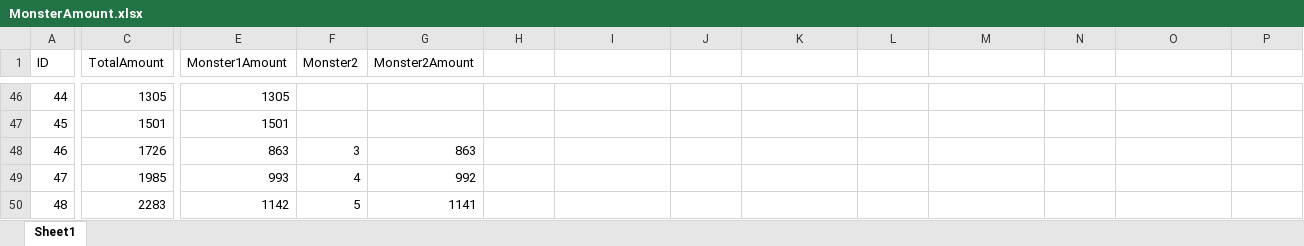
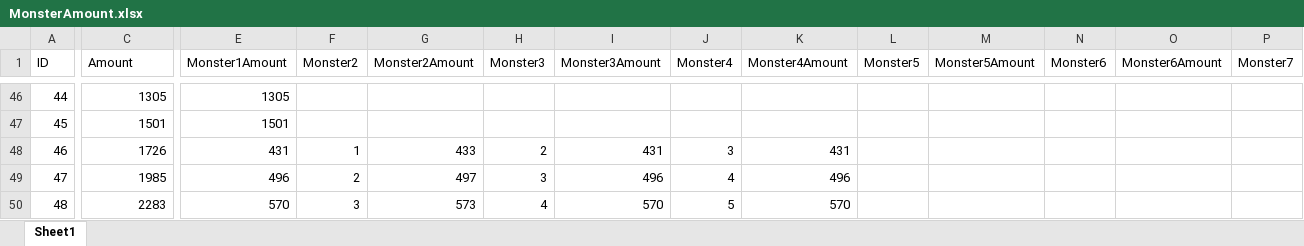
Before and after one commit to ChoWook/PlumTowerDefecne, an Excel workbook: Design/DataTable/MonsterAmount.xlsx, sheet Sheet1, drawn as a sheet; only a part is shown, gaps mark what is left out; values as stored, in another font and other column widths than the file's, no borders; the diff covers the shown part only; the diff names each change by its address in the sheet, - before the commit and + after, or states it on an @@ line.

```diff
--- a/Design/DataTable/MonsterAmount.xlsx (sheet Sheet1)
+++ b/Design/DataTable/MonsterAmount.xlsx (sheet Sheet1)
-C1: TotalAmount
+C1: Amount
-H1: (empty)
+H1: Monster3
-I1: (empty)
+I1: Monster3Amount
-J1: (empty)
+J1: Monster4
-K1: (empty)
+K1: Monster4Amount
-L1: (empty)
+L1: Monster5
-M1: (empty)
+M1: Monster5Amount
-N1: (empty)
+N1: Monster6
-O1: (empty)
+O1: Monster6Amount
-P1: (empty)
+P1: Monster7
-E48 (Monster1Amount): 863
+E48 (Monster1Amount): 431
-F48 (Monster2): 3
+F48 (Monster2): 1
-G48 (Monster2Amount): 863
+G48 (Monster2Amount): 433
-H48 (Monster3): (empty)
+H48 (Monster3): 2
-I48 (Monster3Amount): (empty)
+I48 (Monster3Amount): 431
-J48 (Monster4): (empty)
+J48 (Monster4): 3
-K48 (Monster4Amount): (empty)
+K48 (Monster4Amount): 431
-E49 (Monster1Amount): 993
+E49 (Monster1Amount): 496
-F49 (Monster2): 4
+F49 (Monster2): 2
-G49 (Monster2Amount): 992
+G49 (Monster2Amount): 497
-H49 (Monster3): (empty)
+H49 (Monster3): 3
-I49 (Monster3Amount): (empty)
+I49 (Monster3Amount): 496
-J49 (Monster4): (empty)
+J49 (Monster4): 4
-K49 (Monster4Amount): (empty)
+K49 (Monster4Amount): 496
-E50 (Monster1Amount): 1142
+E50 (Monster1Amount): 570
-F50 (Monster2): 5
+F50 (Monster2): 3
-G50 (Monster2Amount): 1141
+G50 (Monster2Amount): 573
-H50 (Monster3): (empty)
+H50 (Monster3): 4
-I50 (Monster3Amount): (empty)
+I50 (Monster3Amount): 570
-J50 (Monster4): (empty)
+J50 (Monster4): 5
-K50 (Monster4Amount): (empty)
+K50 (Monster4Amount): 570
```
Also changed, not shown: 1 added row, 1 removed row and 22 edited cells elsewhere in this sheet, 1 other file.
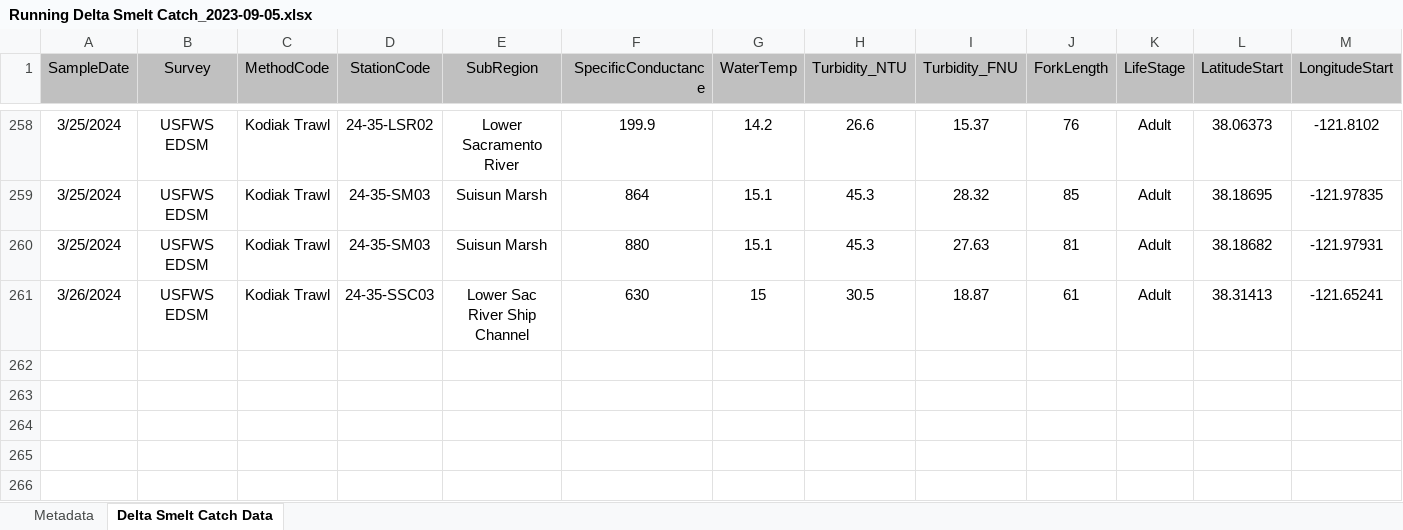
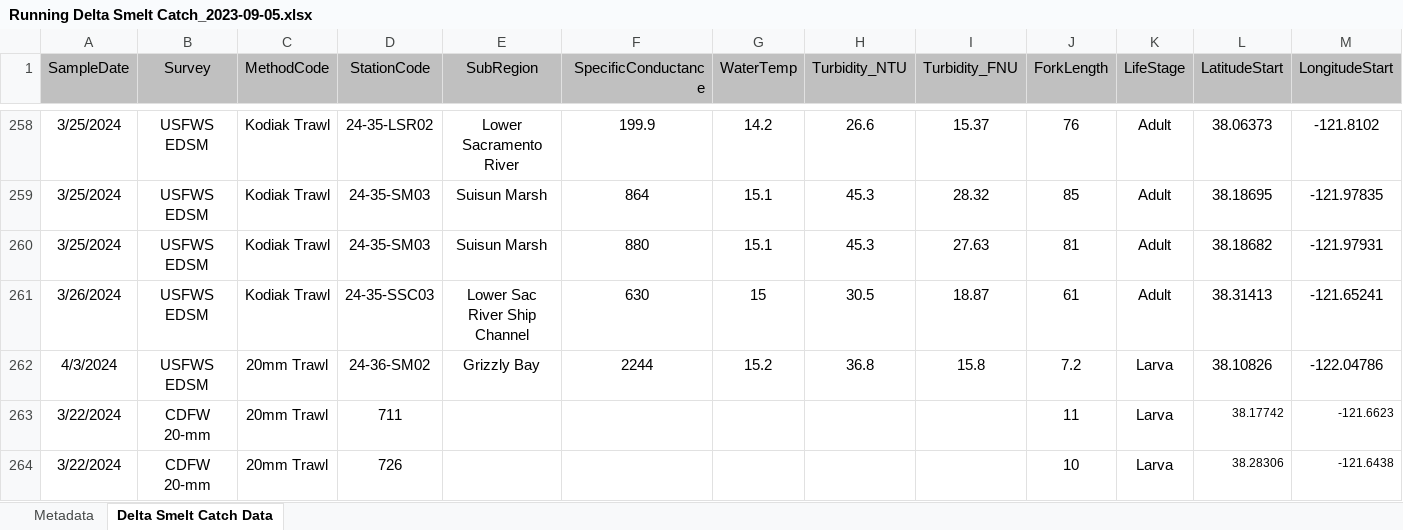
Before and after one commit to rosehartman/SmeltMap, an Excel workbook: Running Delta Smelt Catch_2023-09-05.xlsx, sheet Delta Smelt Catch Data, drawn as a sheet; only a part is shown, gaps mark what is left out; values as stored, in another font and other column widths than the file's, no borders; rows hold the shown columns only; the diff names each change by its address in the sheet, - before the commit and + after, or states it on an @@ line.

Commit message:
catch updates 4/15/2024

```diff
--- a/Running Delta Smelt Catch_2023-09-05.xlsx (sheet Delta Smelt Catch Data)
+++ b/Running Delta Smelt Catch_2023-09-05.xlsx (sheet Delta Smelt Catch Data)
+row 262: 4/3/2024 | USFWS EDSM | 20mm Trawl | 24-36-SM02 | Grizzly Bay | 2244 | 15.2 | 36.8 | 15.8 | 7.2 | Larva | 38.10826 | -122.04786
+row 263: 3/22/2024 | CDFW 20-mm | 20mm Trawl | 711 |  |  |  |  |  | 11 | Larva | 38.17742 | -121.6623
+row 264: 3/22/2024 | CDFW 20-mm | 20mm Trawl | 726 |  |  |  |  |  | 10 | Larva | 38.28306 | -121.6438
```
Also changed, not shown: 1 other file.
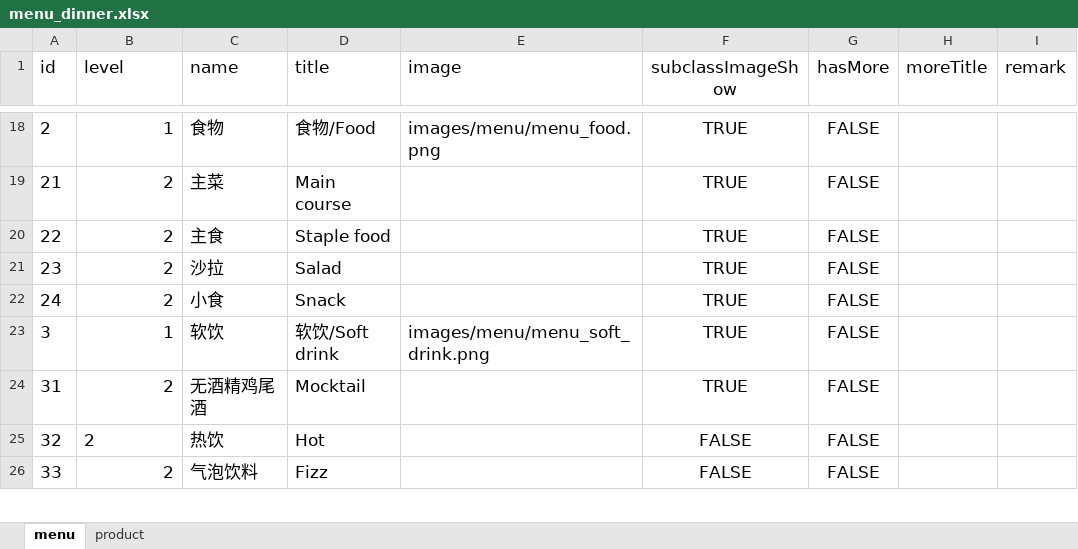
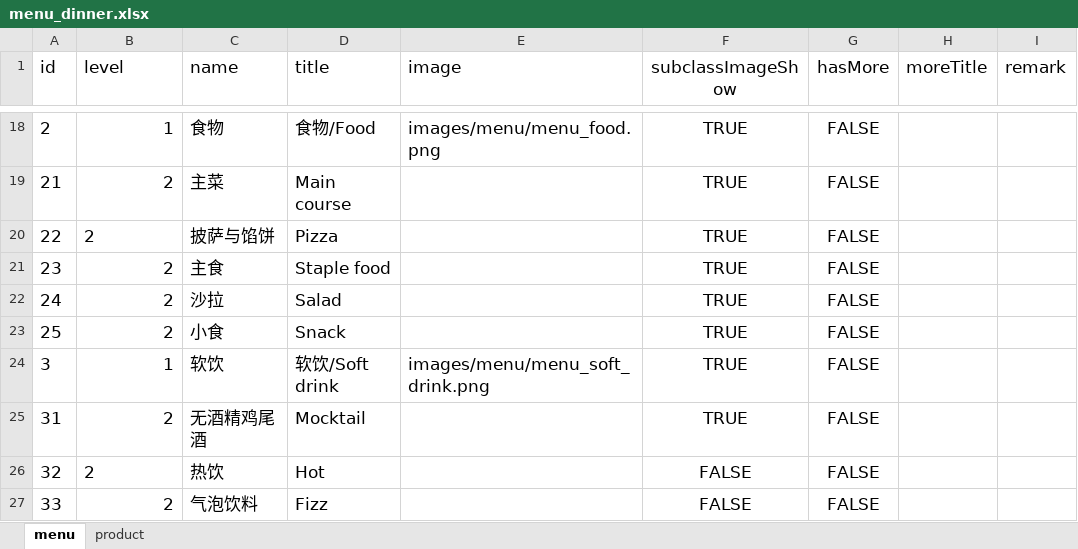
Before and after one commit to rootinn123/rootinn123.github.io, an Excel workbook: data/menu_dinner.xlsx, sheet menu, drawn as a sheet; only a part is shown, gaps mark what is left out; values as stored, in another font and other column widths than the file's, no borders; the diff names each change by its address in the sheet, - before the commit and + after, or states it on an @@ line.

```diff
--- a/data/menu_dinner.xlsx (sheet menu)
+++ b/data/menu_dinner.xlsx (sheet menu)
-B20 alignment: right
+B20 alignment: left
-C20 (name): 主食
+C20 (name): 披萨与馅饼
-D20 (title): Staple food
+D20 (title): Pizza
-C21 (name): 沙拉
+C21 (name): 主食
-D21 (title): Salad
+D21 (title): Staple food
-C22 (name): 小食
+C22 (name): 沙拉
-D22 (title): Snack
+D22 (title): Salad
+row 23: 25 | 2 | 小食 | Snack |  | TRUE | FALSE
```
Also changed, not shown: sheet product, 9 other files.
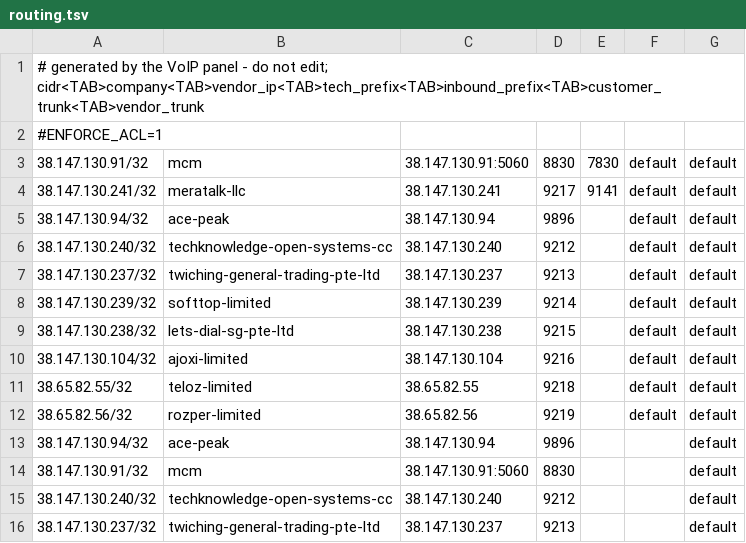
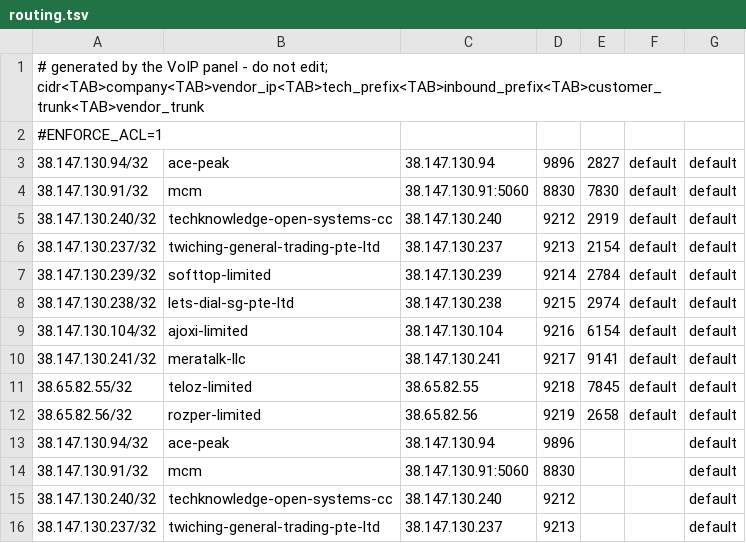
Before and after one commit to floatchatai/honeyPot, a TSV file: companies/routing.tsv, drawn as a sheet; only a part is shown.

```diff
--- a/companies/routing.tsv
+++ b/companies/routing.tsv
@@ -2,12 +2,12 @@
 #ENFORCE_ACL=1
+38.147.130.94/32	ace-peak	38.147.130.94	9896	2827	default	default
 38.147.130.91/32	mcm	38.147.130.91:5060	8830	7830	default	default
+38.147.130.240/32	techknowledge-open-systems-cc	38.147.130.240	9212	2919	default	default
+38.147.130.237/32	twiching-general-trading-pte-ltd	38.147.130.237	9213	2154	default	default
+38.147.130.239/32	softtop-limited	38.147.130.239	9214	2784	default	default
+38.147.130.238/32	lets-dial-sg-pte-ltd	38.147.130.238	9215	2974	default	default
+38.147.130.104/32	ajoxi-limited	38.147.130.104	9216	6154	default	default
 38.147.130.241/32	meratalk-llc	38.147.130.241	9217	9141	default	default
-38.147.130.94/32	ace-peak	38.147.130.94	9896		default	default
-38.147.130.240/32	techknowledge-open-systems-cc	38.147.130.240	9212		default	default
-38.147.130.237/32	twiching-general-trading-pte-ltd	38.147.130.237	9213		default	default
-38.147.130.239/32	softtop-limited	38.147.130.239	9214		default	default
-38.147.130.238/32	lets-dial-sg-pte-ltd	38.147.130.238	9215		default	default
-38.147.130.104/32	ajoxi-limited	38.147.130.104	9216		default	default
-38.65.82.55/32	teloz-limited	38.65.82.55	9218		default	default
-38.65.82.56/32	rozper-limited	38.65.82.56	9219		default	default
+38.65.82.55/32	teloz-limited	38.65.82.55	9218	7845	default	default
+38.65.82.56/32	rozper-limited	38.65.82.56	9219	2658	default	default
 38.147.130.94/32	ace-peak	38.147.130.94	9896			default
```
Also changed, not shown: 3 other files.
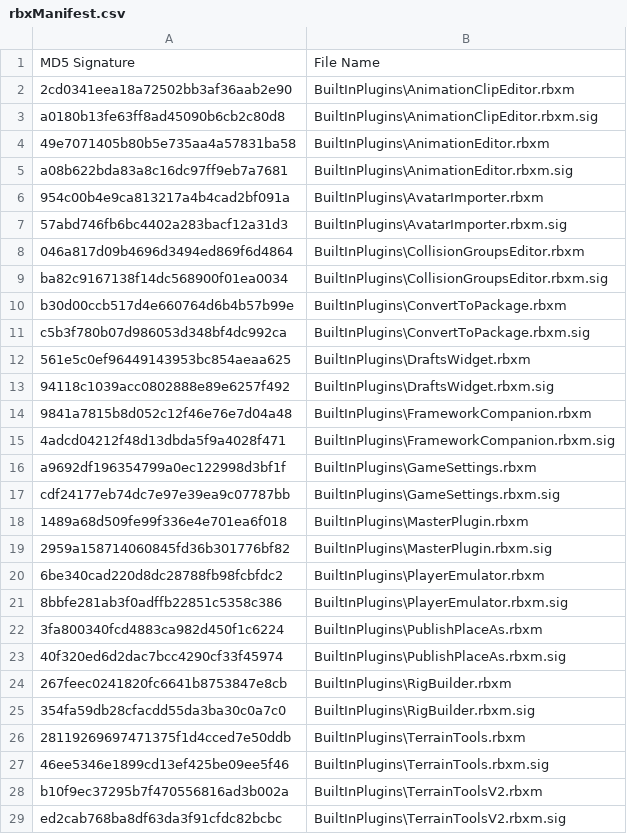
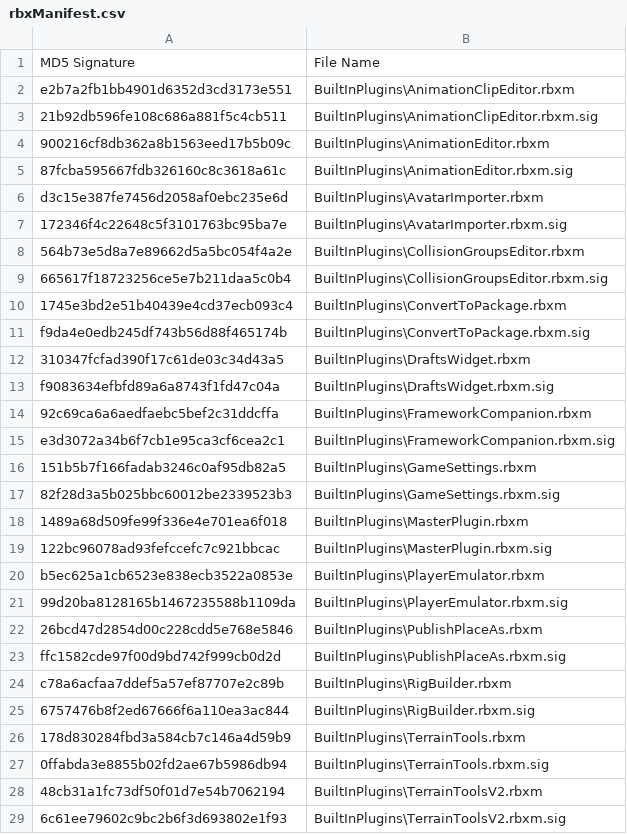
Before and after one commit to FiberForumNetworks/Roblox-Client-Tracker, a CSV file: rbxManifest.csv, drawn as a sheet; only a part is shown; the diff covers the shown part only.

```diff
--- a/rbxManifest.csv
+++ b/rbxManifest.csv
@@ -1,29 +1,29 @@
 MD5 Signature,File Name
-2cd0341eea18a72502bb3af36aab2e90,BuiltInPlugins\AnimationClipEditor.rbxm
-a0180b13fe63ff8ad45090b6cb2c80d8,BuiltInPlugins\AnimationClipEditor.rbxm.sig
-49e7071405b80b5e735aa4a57831ba58,BuiltInPlugins\AnimationEditor.rbxm
-a08b622bda83a8c16dc97ff9eb7a7681,BuiltInPlugins\AnimationEditor.rbxm.sig
-954c00b4e9ca813217a4b4cad2bf091a,BuiltInPlugins\AvatarImporter.rbxm
-57abd746fb6bc4402a283bacf12a31d3,BuiltInPlugins\AvatarImporter.rbxm.sig
-046a817d09b4696d3494ed869f6d4864,BuiltInPlugins\CollisionGroupsEditor.rbxm
-ba82c9167138f14dc568900f01ea0034,BuiltInPlugins\CollisionGroupsEditor.rbxm.sig
-b30d00ccb517d4e660764d6b4b57b99e,BuiltInPlugins\ConvertToPackage.rbxm
-c5b3f780b07d986053d348bf4dc992ca,BuiltInPlugins\ConvertToPackage.rbxm.sig
-561e5c0ef96449143953bc854aeaa625,BuiltInPlugins\DraftsWidget.rbxm
-94118c1039acc0802888e89e6257f492,BuiltInPlugins\DraftsWidget.rbxm.sig
-9841a7815b8d052c12f46e76e7d04a48,BuiltInPlugins\FrameworkCompanion.rbxm
-4adcd04212f48d13dbda5f9a4028f471,BuiltInPlugins\FrameworkCompanion.rbxm.sig
-a9692df196354799a0ec122998d3bf1f,BuiltInPlugins\GameSettings.rbxm
-cdf24177eb74dc7e97e39ea9c07787bb,BuiltInPlugins\GameSettings.rbxm.sig
+e2b7a2fb1bb4901d6352d3cd3173e551,BuiltInPlugins\AnimationClipEditor.rbxm
+21b92db596fe108c686a881f5c4cb511,BuiltInPlugins\AnimationClipEditor.rbxm.sig
+900216cf8db362a8b1563eed17b5b09c,BuiltInPlugins\AnimationEditor.rbxm
+87fcba595667fdb326160c8c3618a61c,BuiltInPlugins\AnimationEditor.rbxm.sig
+d3c15e387fe7456d2058af0ebc235e6d,BuiltInPlugins\AvatarImporter.rbxm
+172346f4c22648c5f3101763bc95ba7e,BuiltInPlugins\AvatarImporter.rbxm.sig
+564b73e5d8a7e89662d5a5bc054f4a2e,BuiltInPlugins\CollisionGroupsEditor.rbxm
+665617f18723256ce5e7b211daa5c0b4,BuiltInPlugins\CollisionGroupsEditor.rbxm.sig
+1745e3bd2e51b40439e4cd37ecb093c4,BuiltInPlugins\ConvertToPackage.rbxm
+f9da4e0edb245df743b56d88f465174b,BuiltInPlugins\ConvertToPackage.rbxm.sig
+310347fcfad390f17c61de03c34d43a5,BuiltInPlugins\DraftsWidget.rbxm
+f9083634efbfd89a6a8743f1fd47c04a,BuiltInPlugins\DraftsWidget.rbxm.sig
+92c69ca6a6aedfaebc5bef2c31ddcffa,BuiltInPlugins\FrameworkCompanion.rbxm
+e3d3072a34b6f7cb1e95ca3cf6cea2c1,BuiltInPlugins\FrameworkCompanion.rbxm.sig
+151b5b7f166fadab3246c0af95db82a5,BuiltInPlugins\GameSettings.rbxm
+82f28d3a5b025bbc60012be2339523b3,BuiltInPlugins\GameSettings.rbxm.sig
 1489a68d509fe99f336e4e701ea6f018,BuiltInPlugins\MasterPlugin.rbxm
-2959a158714060845fd36b301776bf82,BuiltInPlugins\MasterPlugin.rbxm.sig
-6be340cad220d8dc28788fb98fcbfdc2,BuiltInPlugins\PlayerEmulator.rbxm
-8bbfe281ab3f0adffb22851c5358c386,BuiltInPlugins\PlayerEmulator.rbxm.sig
-3fa800340fcd4883ca982d450f1c6224,BuiltInPlugins\PublishPlaceAs.rbxm
-40f320ed6d2dac7bcc4290cf33f45974,BuiltInPlugins\PublishPlaceAs.rbxm.sig
-267feec0241820fc6641b8753847e8cb,BuiltInPlugins\RigBuilder.rbxm
-354fa59db28cfacdd55da3ba30c0a7c0,BuiltInPlugins\RigBuilder.rbxm.sig
-28119269697471375f1d4cced7e50ddb,BuiltInPlugins\TerrainTools.rbxm
-46ee5346e1899cd13ef425be09ee5f46,BuiltInPlugins\TerrainTools.rbxm.sig
-b10f9ec37295b7f470556816ad3b002a,BuiltInPlugins\TerrainToolsV2.rbxm
-ed2cab768ba8df63da3f91cfdc82bcbc,BuiltInPlugins\TerrainToolsV2.rbxm.sig
+122bc96078ad93fefccefc7c921bbcac,BuiltInPlugins\MasterPlugin.rbxm.sig
+b5ec625a1cb6523e838ecb3522a0853e,BuiltInPlugins\PlayerEmulator.rbxm
+99d20ba8128165b1467235588b1109da,BuiltInPlugins\PlayerEmulator.rbxm.sig
+26bcd47d2854d00c228cdd5e768e5846,BuiltInPlugins\PublishPlaceAs.rbxm
+ffc1582cde97f00d9bd742f999cb0d2d,BuiltInPlugins\PublishPlaceAs.rbxm.sig
+c78a6acfaa7ddef5a57ef87707e2c89b,BuiltInPlugins\RigBuilder.rbxm
+6757476b8f2ed67666f6a110ea3ac844,BuiltInPlugins\RigBuilder.rbxm.sig
+178d830284fbd3a584cb7c146a4d59b9,BuiltInPlugins\TerrainTools.rbxm
+0ffabda3e8855b02fd2ae67b5986db94,BuiltInPlugins\TerrainTools.rbxm.sig
+48cb31a1fc73df50f01d7e54b7062194,BuiltInPlugins\TerrainToolsV2.rbxm
+6c61ee79602c9bc2b6f3d693802e1f93,BuiltInPlugins\TerrainToolsV2.rbxm.sig
```
Also changed, not shown: 14 edited cells elsewhere in this file, rbxPkgManifest.csv, 12 other files.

■ ■ ■ ■

• [YOUR INSTRUCTIONS] Scan the material above for the string "Also" and return the lines that hold it.

• [ANSWER SPACE]
Also changed, not shown: 1 added row, 1 removed row and 22 edited cells elsewhere in this sheet, 1 other file.
Also changed, not shown: 1 other file.
Also changed, not shown: sheet product, 9 other files.
Also changed, not shown: 3 other files.
Also changed, not shown: 14 edited cells elsewhere in this file, rbxPkgManifest.csv, 12 other files.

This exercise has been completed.